Clovis · Fresno

2020 Census shows Fresno Co. residents were on the move. Here’s where they landed.

With 2020 Census data officially in and state and local jurisdictions rolling up their sleeves to begin the work of redrawing legislative boundaries, we’re getting our first peek at how populations have shifted in the San Joaquin Valley.

So what happened between 2010 and 2020 in Fresno County? Thanks to an internal memo from county officials, we now know.

As California, on the whole, saw an exodus of residents to other states, a precipitous decline in birth rates, and high death rates, Fresno County’s population figures more precisely a story of a shifting landscape of growth.

Fresno County is officially home to 1,008,654 residents, per initial U.S. Census data that does not account for incarcerated Fresno County residents living in other counties.

That’s up from 932,063 at the last decennial census in 2010.

The county is currently divided into five Supervisorial districts, each with a representative on the Board of Supervisors.

According to a county memo, the ideal – or target – population for each district now sits at 201,731 residents.

According to that figure, only two Supervisorial districts are over their target population, signifying a relative increase in populations compared to 2010.

The first? District 1, represented by Supervisor Brian Pacheco, located in western Fresno County – stretching from west of Highway 99 to the county line including communities of Kerman, Firebaugh, and Mendota.

The westside of Fresno County saw its population crack 205,146 residents, which sits 3,415 people over the ideal figure for the district.

The other booming district?
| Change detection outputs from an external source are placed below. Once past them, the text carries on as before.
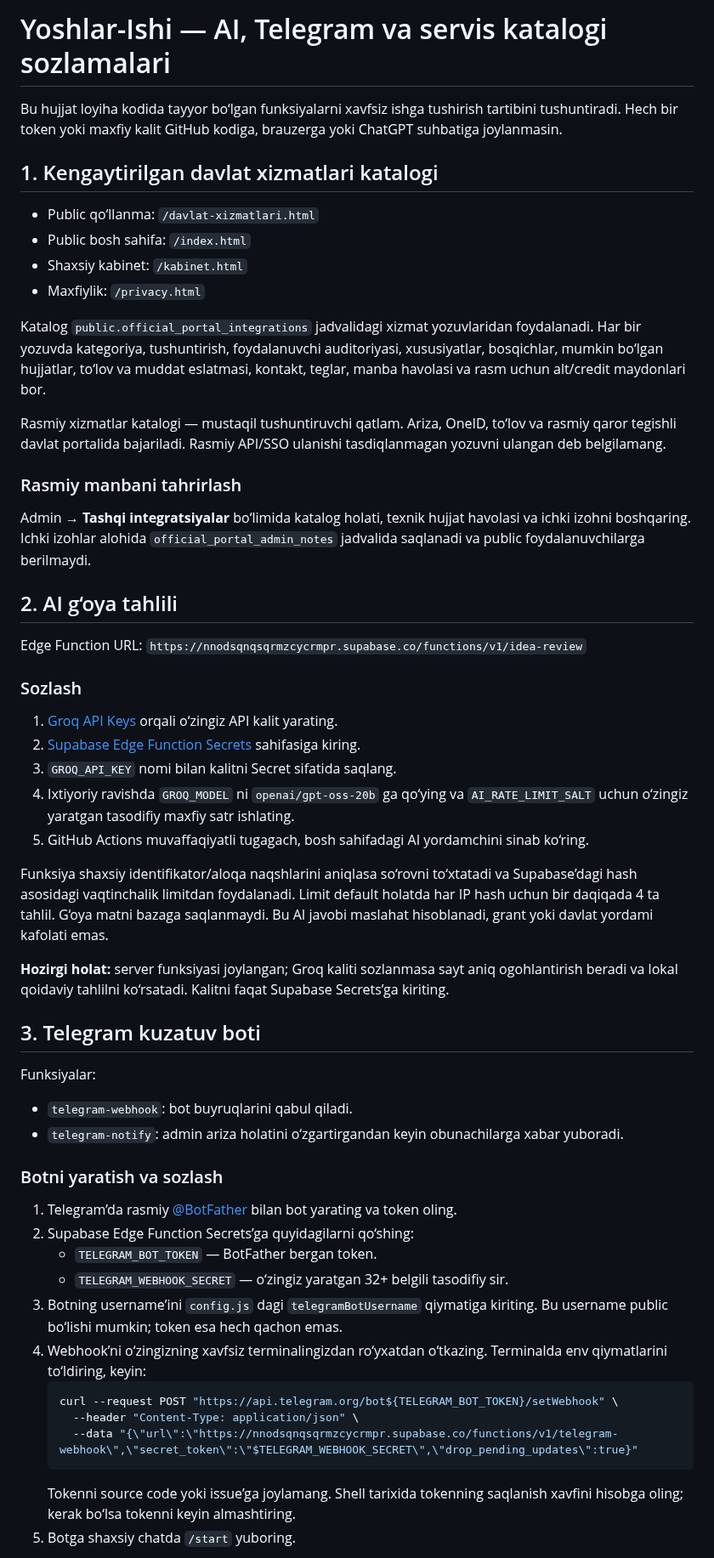
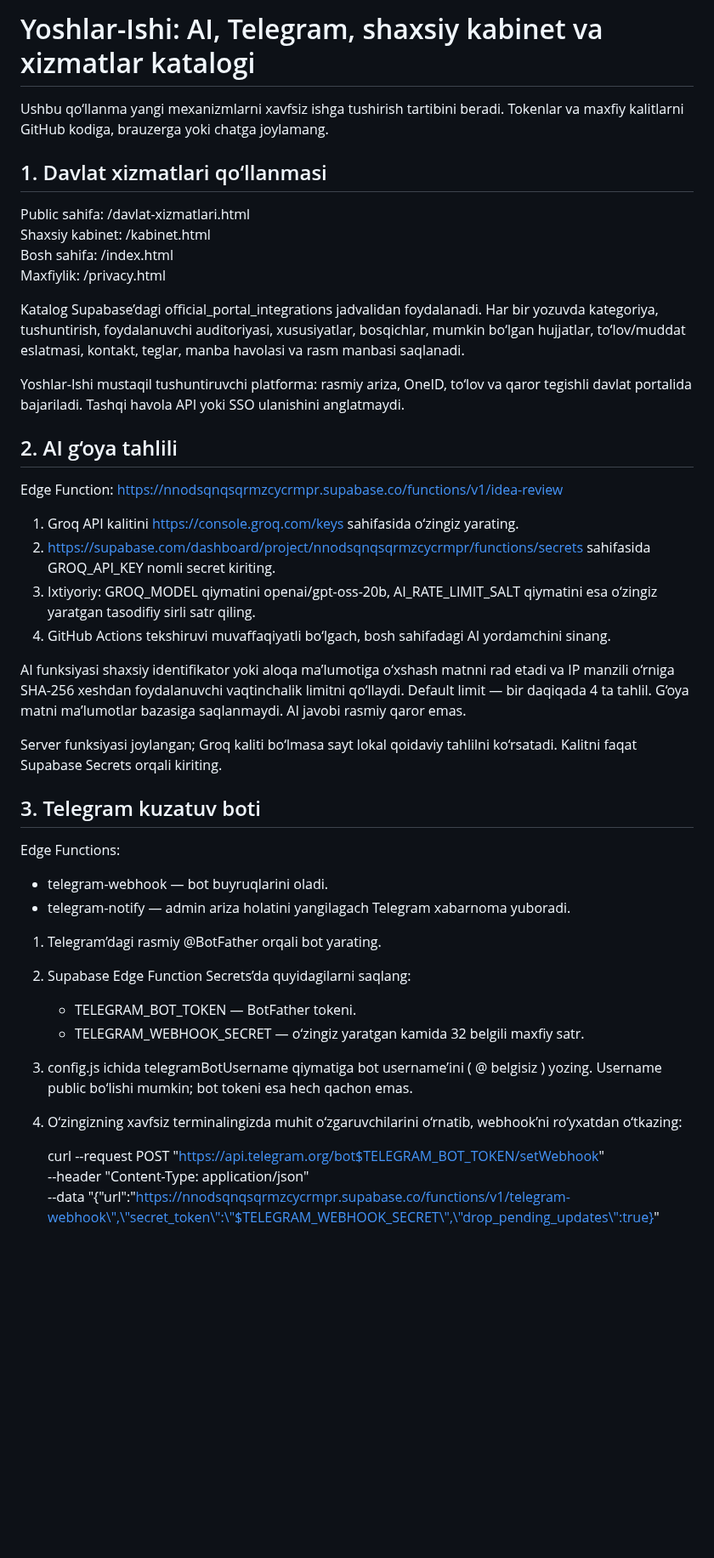
Before and after one commit to javohirbek12122-svg/yoshlar-ishi, a Markdown page: INTEGRATIONS_SETUP.md, the part around one of its changes. Shown at 85% size. GitHub-like rendering; blank space fills up the shorter version.

Commit message:
Rewrite setup guide without exposing secrets

````diff
--- a/INTEGRATIONS_SETUP.md
+++ b/INTEGRATIONS_SETUP.md
@@ -1,55 +1,46 @@
-# Yoshlar-Ishi — AI, Telegram va servis katalogi sozlamalari
+# Yoshlar-Ishi: AI, Telegram, shaxsiy kabinet va xizmatlar katalogi
 
-Bu hujjat loyiha kodida tayyor bo‘lgan funksiyalarni xavfsiz ishga tushirish tartibini tushuntiradi. Hech bir token yoki maxfiy kalit GitHub kodiga, brauzerga yoki ChatGPT suhbatiga joylanmasin.
+Ushbu qo‘llanma yangi mexanizmlarni xavfsiz ishga tushirish tartibini beradi. Tokenlar va maxfiy kalitlarni GitHub kodiga, brauzerga yoki chatga joylamang.
 
-## 1. Kengaytirilgan davlat xizmatlari katalogi
+## 1. Davlat xizmatlari qo‘llanmasi
 
-- Public qo‘llanma: `/davlat-xizmatlari.html`
-- Public bosh sahifa: `/index.html`
-- Shaxsiy kabinet: `/kabinet.html`
-- Maxfiylik: `/privacy.html`
+Public sahifa: /davlat-xizmatlari.html
+Shaxsiy kabinet: /kabinet.html
+Bosh sahifa: /index.html
+Maxfiylik: /privacy.html
 
-Katalog `public.official_portal_integrations` jadvalidagi xizmat yozuvlaridan foydalanadi. Har bir yozuvda kategoriya, tushuntirish, foydalanuvchi auditoriyasi, xususiyatlar, bosqichlar, mumkin bo‘lgan hujjatlar, to‘lov va muddat eslatmasi, kontakt, teglar, manba havolasi va rasm uchun alt/credit maydonlari bor.
+Katalog Supabase’dagi official_portal_integrations jadvalidan foydalanadi. Har bir yozuvda kategoriya, tushuntirish, foydalanuvchi auditoriyasi, xususiyatlar, bosqichlar, mumkin bo‘lgan hujjatlar, to‘lov/muddat eslatmasi, kontakt, teglar, manba havolasi va rasm manbasi saqlanadi.
 
-Rasmiy xizmatlar katalogi — mustaqil tushuntiruvchi qatlam. Ariza, OneID, to‘lov va rasmiy qaror tegishli davlat portalida bajariladi. Rasmiy API/SSO ulanishi tasdiqlanmagan yozuvni ulangan deb belgilamang.
-
-### Rasmiy manbani tahrirlash
-Admin → **Tashqi integratsiyalar** bo‘limida katalog holati, texnik hujjat havolasi va ichki izohni boshqaring. Ichki izohlar alohida `official_portal_admin_notes` jadvalida saqlanadi va public foydalanuvchilarga berilmaydi.
+Yoshlar-Ishi mustaqil tushuntiruvchi platforma: rasmiy ariza, OneID, to‘lov va qaror tegishli davlat portalida bajariladi. Tashqi havola API yoki SSO ulanishini anglatmaydi.
 
 ## 2. AI g‘oya tahlili
 
-Edge Function URL:
-`https://nnodsqnqsqrmzcycrmpr.supabase.co/functions/v1/idea-review`
+Edge Function:
+https://nnodsqnqsqrmzcycrmpr.supabase.co/functions/v1/idea-review
 
-### Sozlash
-1. [Groq API Keys](https://console.groq.com/keys) orqali o‘zingiz API kalit yarating.
-2. [Supabase Edge Function Secrets](https://supabase.com/dashboard/project/nnodsqnqsqrmzcycrmpr/functions/secrets) sahifasiga kiring.
-3. `GROQ_API_KEY` nomi bilan kalitni Secret sifatida saqlang.
-4. Ixtiyoriy ravishda `GROQ_MODEL` ni `openai/gpt-oss-20b` ga qo‘ying va `AI_RATE_LIMIT_SALT` uchun o‘zingiz yaratgan tasodifiy maxfiy satr ishlating.
-5. GitHub Actions muvaffaqiyatli tugagach, bosh sahifadagi AI yordamchini sinab ko‘ring.
+1. Groq API kalitini https://console.groq.com/keys sahifasida o‘zingiz yarating.
+2. https://supabase.com/dashboard/project/nnodsqnqsqrmzcycrmpr/functions/secrets sahifasida GROQ_API_KEY nomli secret kiriting.
+3. Ixtiyoriy: GROQ_MODEL qiymatini openai/gpt-oss-20b, AI_RATE_LIMIT_SALT qiymatini esa o‘zingiz yaratgan tasodifiy sirli satr qiling.
+4. GitHub Actions tekshiruvi muvaffaqiyatli bo‘lgach, bosh sahifadagi AI yordamchini sinang.
 
-Funksiya shaxsiy identifikator/aloqa naqshlarini aniqlasa so‘rovni to‘xtatadi va Supabase’dagi hash asosidagi vaqtinchalik limitdan foydalanadi. Limit default holatda har IP hash uchun bir daqiqada 4 ta tahlil. G‘oya matni bazaga saqlanmaydi. Bu AI javobi maslahat hisoblanadi, grant yoki davlat yordami kafolati emas.
+AI funksiyasi shaxsiy identifikator yoki aloqa ma’lumotiga o‘xshash matnni rad etadi va IP manzili o‘rniga SHA-256 xeshdan foydalanuvchi vaqtinchalik limitni qo‘llaydi. Default limit — bir daqiqada 4 ta tahlil. G‘oya matni ma’lumotlar bazasiga saqlanmaydi. AI javobi rasmiy qaror emas.
 
-**Hozirgi holat:** server funksiyasi joylangan; Groq kaliti sozlanmasa sayt aniq ogohlantirish beradi va lokal qoidaviy tahlilni ko‘rsatadi. Kalitni faqat Supabase Secrets’ga kiriting.
+Server funksiyasi joylangan; Groq kaliti bo‘lmasa sayt lokal qoidaviy tahlilni ko‘rsatadi. Kalitni faqat Supabase Secrets orqali kiriting.
 
 ## 3. Telegram kuzatuv boti
 
-Funksiyalar:
-- `telegram-webhook`: bot buyruqlarini qabul qiladi.
-- `telegram-notify`: admin ariza holatini o‘zgartirgandan keyin obunachilarga xabar yuboradi.
+Edge Functions:
+- telegram-webhook — bot buyruqlarini oladi.
+- telegram-notify — admin ariza holatini yangilagach Telegram xabarnoma yuboradi.
 
-### Botni yaratish va sozlash
-1. Telegram’da rasmiy [@BotFather](https://t.me/BotFather) bilan bot yarating va token oling.
-2. Supabase Edge Function Secrets’ga quyidagilarni qo‘shing:
-   - `TELEGRAM_BOT_TOKEN` — BotFather bergan token.
-   - `TELEGRAM_WEBHOOK_SECRET` — o‘zingiz yaratgan 32+ belgili tasodifiy sir.
-3. Botning username’ini `config.js` dagi `telegramBotUsername` qiymatiga kiriting. Bu username public bo‘lishi mumkin; token esa hech qachon emas.
-4. Webhook’ni o‘zingizning xavfsiz terminalingizdan ro‘yxatdan o‘tkazing. Terminalda env qiymatlarini to‘ldiring, keyin:
-   ```bash
-   curl --request POST "https://api.telegram.org/bot${TELEGRAM_BOT_TOKEN}/setWebhook" \
+1. Telegram’dagi rasmiy @BotFather orqali bot yarating.
+2. Supabase Edge Function Secrets’da quyidagilarni saqlang:
+   - TELEGRAM_BOT_TOKEN — BotFather tokeni.
+   - TELEGRAM_WEBHOOK_SECRET — o‘zingiz yaratgan kamida 32 belgili maxfiy satr.
+3. config.js ichida telegramBotUsername qiymatiga bot username’ini ( @ belgisiz ) yozing. Username public bo‘lishi mumkin; bot tokeni esa hech qachon emas.
+4. O‘zingizning xavfsiz terminalingizda muhit o‘zgaruvchilarini o‘rnatib, webhook’ni ro‘yxatdan o‘tkazing:
+
+   curl --request POST "https://api.telegram.org/bot$TELEGRAM_BOT_TOKEN/setWebhook" \
      --header "Content-Type: application/json" \
      --data "{\"url\":\"https://nnodsqnqsqrmzcycrmpr.supabase.co/functions/v1/telegram-webhook\",\"secret_token\":\"$TELEGRAM_WEBHOOK_SECRET\",\"drop_pending_updates\":true}"
-   ```
-   Tokenni source code yoki issue’ga joylamang. Shell tarixida tokenning saqlanish xavfini hisobga oling; kerak bo‘lsa tokenni keyin almashtiring.
-5. Botga shaxsiy chatda `/start` yuboring.
 
````
Also changed, not shown: other parts of INTEGRATIONS_SETUP.md (+28 -23 lines).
Nathan Magsig’s District 5, anchored by the City of Clovis and southeast Fresno, both regions which have seen the greatest boost in housing production over the decade.

Magsig’s district currently has a population of 229,369 people, or 27,638 people more than the target figure.

The other three districts – represented by Supervisors Steve Brandau, Sal Quintero, and Buddy Mendes – each have a population deficit heading into redistricting.

The greatest deficit belongs to Quintero’s urban Fresno-anchored District 3, which is short by 14,573 residents.

Mendes’ southwestern Fresno County district, which covers Fowler, Selma, Kingsburg, Riverdale and stretches all the way to Coalinga, is short by 13,259.

Meanwhile, Brandau’s north Fresno-based district is only short by 3,222 residents.

Alex Tavlian is the Executive Editor of The San Joaquin Valley Sun and Executive Director of Valley Future Foundation. You can reach Alex at alex.tavlian@sjvsun.com.